What you need to do
Print out the entries that follow exactly, missing none.

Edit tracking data
◆ ◆ ◆ ◆
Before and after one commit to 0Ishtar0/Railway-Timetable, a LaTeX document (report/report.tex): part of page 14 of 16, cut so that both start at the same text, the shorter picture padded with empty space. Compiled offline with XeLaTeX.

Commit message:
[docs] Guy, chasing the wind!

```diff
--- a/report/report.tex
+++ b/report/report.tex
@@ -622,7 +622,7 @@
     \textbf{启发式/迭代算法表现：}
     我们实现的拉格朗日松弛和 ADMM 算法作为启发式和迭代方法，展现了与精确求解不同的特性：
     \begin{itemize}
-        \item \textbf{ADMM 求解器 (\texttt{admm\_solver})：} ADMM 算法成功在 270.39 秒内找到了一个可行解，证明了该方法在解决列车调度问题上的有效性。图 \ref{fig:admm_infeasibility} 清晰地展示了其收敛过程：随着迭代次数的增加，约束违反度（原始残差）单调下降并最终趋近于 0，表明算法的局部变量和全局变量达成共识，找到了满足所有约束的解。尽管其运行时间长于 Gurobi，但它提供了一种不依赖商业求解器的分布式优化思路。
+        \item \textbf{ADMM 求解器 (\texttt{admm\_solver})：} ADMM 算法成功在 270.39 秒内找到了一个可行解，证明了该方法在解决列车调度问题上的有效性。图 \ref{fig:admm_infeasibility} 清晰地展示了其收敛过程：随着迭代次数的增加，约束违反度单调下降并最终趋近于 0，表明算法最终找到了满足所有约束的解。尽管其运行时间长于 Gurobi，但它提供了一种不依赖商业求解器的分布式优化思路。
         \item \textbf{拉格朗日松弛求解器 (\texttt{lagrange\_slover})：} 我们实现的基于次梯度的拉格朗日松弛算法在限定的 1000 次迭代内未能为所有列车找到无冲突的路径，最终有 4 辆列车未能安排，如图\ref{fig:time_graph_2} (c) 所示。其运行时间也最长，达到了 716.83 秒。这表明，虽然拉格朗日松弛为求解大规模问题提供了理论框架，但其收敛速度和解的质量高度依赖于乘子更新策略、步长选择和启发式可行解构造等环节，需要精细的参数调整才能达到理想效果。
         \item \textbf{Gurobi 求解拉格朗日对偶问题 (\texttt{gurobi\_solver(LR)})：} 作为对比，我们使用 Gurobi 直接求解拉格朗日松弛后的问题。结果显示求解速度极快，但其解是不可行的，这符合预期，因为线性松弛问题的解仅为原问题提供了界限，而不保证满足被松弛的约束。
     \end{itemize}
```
◆ ◆ ◆ ◆
Solution to the exercise
Before and after one commit to 0Ishtar0/Railway-Timetable, a LaTeX document (report/report.tex): part of page 14 of 16, cut so that both start at the same text, the shorter picture padded with empty space. Compiled offline with XeLaTeX.

Commit message:
[docs] Guy, chasing the wind!

```diff
--- a/report/report.tex
+++ b/report/report.tex
@@ -622,7 +622,7 @@
     \textbf{启发式/迭代算法表现：}
     我们实现的拉格朗日松弛和 ADMM 算法作为启发式和迭代方法，展现了与精确求解不同的特性：
     \begin{itemize}
-        \item \textbf{ADMM 求解器 (\texttt{admm\_solver})：} ADMM 算法成功在 270.39 秒内找到了一个可行解，证明了该方法在解决列车调度问题上的有效性。图 \ref{fig:admm_infeasibility} 清晰地展示了其收敛过程：随着迭代次数的增加，约束违反度（原始残差）单调下降并最终趋近于 0，表明算法的局部变量和全局变量达成共识，找到了满足所有约束的解。尽管其运行时间长于 Gurobi，但它提供了一种不依赖商业求解器的分布式优化思路。
+        \item \textbf{ADMM 求解器 (\texttt{admm\_solver})：} ADMM 算法成功在 270.39 秒内找到了一个可行解，证明了该方法在解决列车调度问题上的有效性。图 \ref{fig:admm_infeasibility} 清晰地展示了其收敛过程：随着迭代次数的增加，约束违反度单调下降并最终趋近于 0，表明算法最终找到了满足所有约束的解。尽管其运行时间长于 Gurobi，但它提供了一种不依赖商业求解器的分布式优化思路。
         \item \textbf{拉格朗日松弛求解器 (\texttt{lagrange\_slover})：} 我们实现的基于次梯度的拉格朗日松弛算法在限定的 1000 次迭代内未能为所有列车找到无冲突的路径，最终有 4 辆列车未能安排，如图\ref{fig:time_graph_2} (c) 所示。其运行时间也最长，达到了 716.83 秒。这表明，虽然拉格朗日松弛为求解大规模问题提供了理论框架，但其收敛速度和解的质量高度依赖于乘子更新策略、步长选择和启发式可行解构造等环节，需要精细的参数调整才能达到理想效果。
         \item \textbf{Gurobi 求解拉格朗日对偶问题 (\texttt{gurobi\_solver(LR)})：} 作为对比，我们使用 Gurobi 直接求解拉格朗日松弛后的问题。结果显示求解速度极快，但其解是不可行的，这符合预期，因为线性松弛问题的解仅为原问题提供了界限，而不保证满足被松弛的约束。
     \end{itemize}
```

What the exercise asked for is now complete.